Every line in the data below that includes "GBPUSD" belongs in the answer, copied as it stands.

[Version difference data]
Content starts
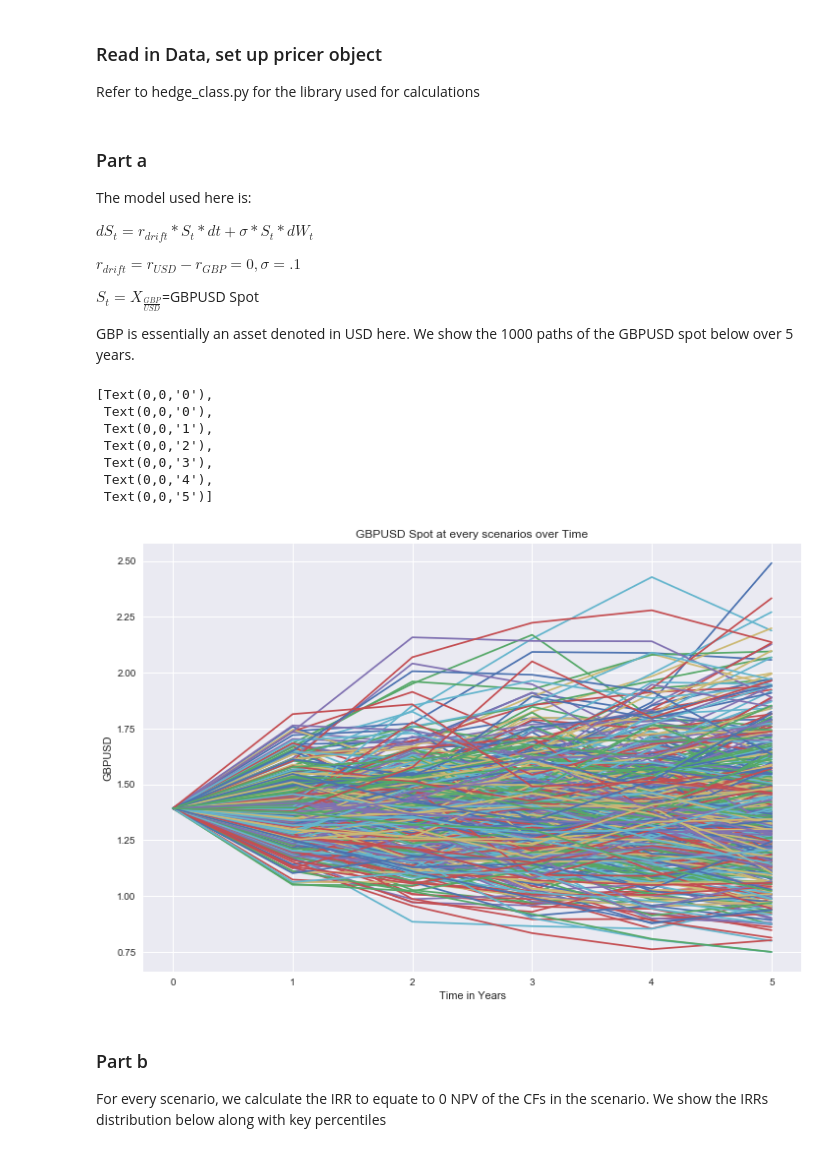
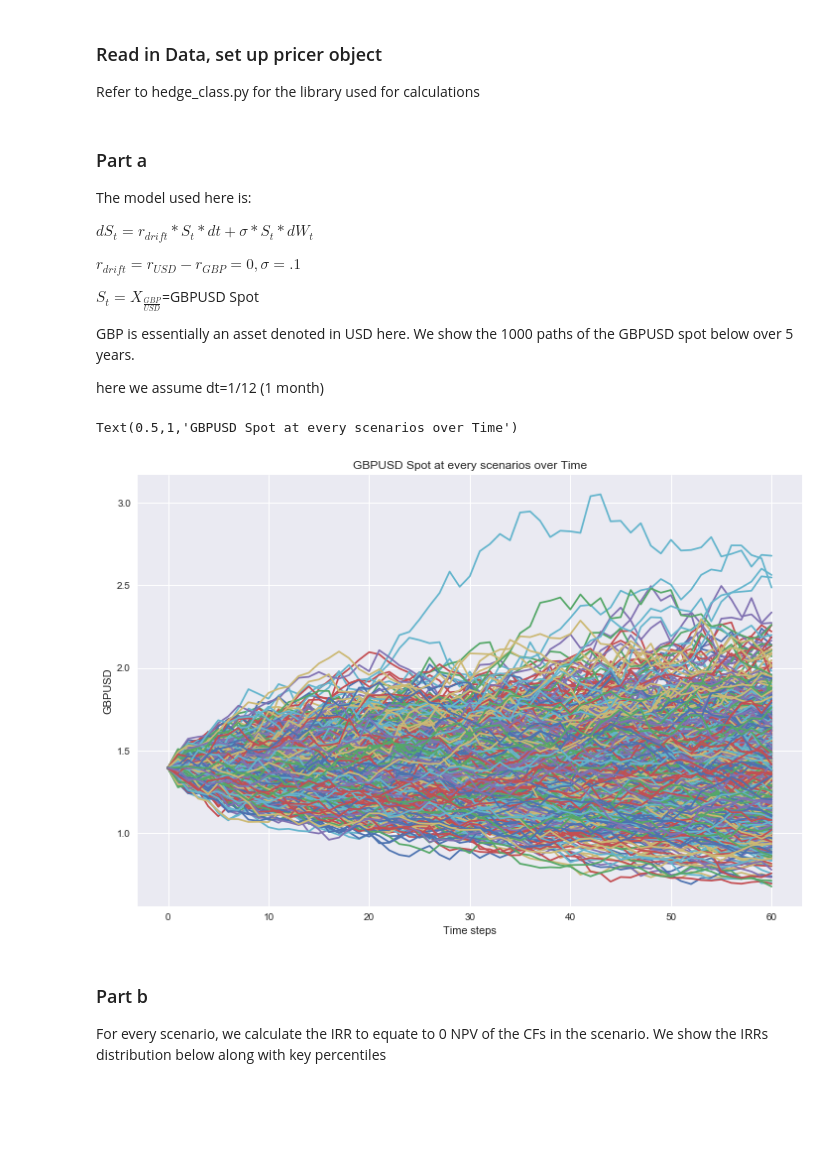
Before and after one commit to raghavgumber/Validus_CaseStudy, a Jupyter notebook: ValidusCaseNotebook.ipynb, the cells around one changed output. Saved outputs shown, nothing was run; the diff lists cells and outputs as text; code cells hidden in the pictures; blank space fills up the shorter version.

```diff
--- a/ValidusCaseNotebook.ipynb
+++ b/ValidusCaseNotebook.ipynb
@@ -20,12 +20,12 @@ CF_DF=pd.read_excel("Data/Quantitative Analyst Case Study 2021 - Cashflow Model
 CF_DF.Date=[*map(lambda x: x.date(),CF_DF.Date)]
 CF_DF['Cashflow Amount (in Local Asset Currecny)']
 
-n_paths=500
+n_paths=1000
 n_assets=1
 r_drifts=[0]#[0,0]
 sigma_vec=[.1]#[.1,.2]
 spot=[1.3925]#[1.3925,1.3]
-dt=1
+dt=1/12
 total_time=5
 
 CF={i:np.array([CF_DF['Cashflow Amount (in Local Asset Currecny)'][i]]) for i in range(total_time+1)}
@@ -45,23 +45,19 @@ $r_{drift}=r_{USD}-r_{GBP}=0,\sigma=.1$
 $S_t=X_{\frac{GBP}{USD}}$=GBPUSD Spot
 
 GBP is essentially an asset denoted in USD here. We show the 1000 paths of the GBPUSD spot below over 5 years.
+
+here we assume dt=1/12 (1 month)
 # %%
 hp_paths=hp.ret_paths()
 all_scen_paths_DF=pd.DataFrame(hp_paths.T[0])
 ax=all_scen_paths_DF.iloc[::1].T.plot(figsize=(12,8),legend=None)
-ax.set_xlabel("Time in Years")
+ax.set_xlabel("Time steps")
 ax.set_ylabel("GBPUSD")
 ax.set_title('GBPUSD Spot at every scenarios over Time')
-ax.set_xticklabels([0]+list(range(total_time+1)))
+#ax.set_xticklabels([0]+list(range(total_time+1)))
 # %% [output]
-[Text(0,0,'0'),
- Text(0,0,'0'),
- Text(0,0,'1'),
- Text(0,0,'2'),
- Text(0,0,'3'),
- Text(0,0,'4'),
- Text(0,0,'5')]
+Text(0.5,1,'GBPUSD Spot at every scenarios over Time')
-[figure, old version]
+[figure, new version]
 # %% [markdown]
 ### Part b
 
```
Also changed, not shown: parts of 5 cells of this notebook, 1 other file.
Content ends
**Response to the exercise**
 $S_t=X_{\frac{GBP}{USD}}$=GBPUSD Spot
 GBP is essentially an asset denoted in USD here. We show the 1000 paths of the GBPUSD spot below over 5 years.
 ax.set_ylabel("GBPUSD")
 ax.set_title('GBPUSD Spot at every scenarios over Time')
+Text(0.5,1,'GBPUSD Spot at every scenarios over Time')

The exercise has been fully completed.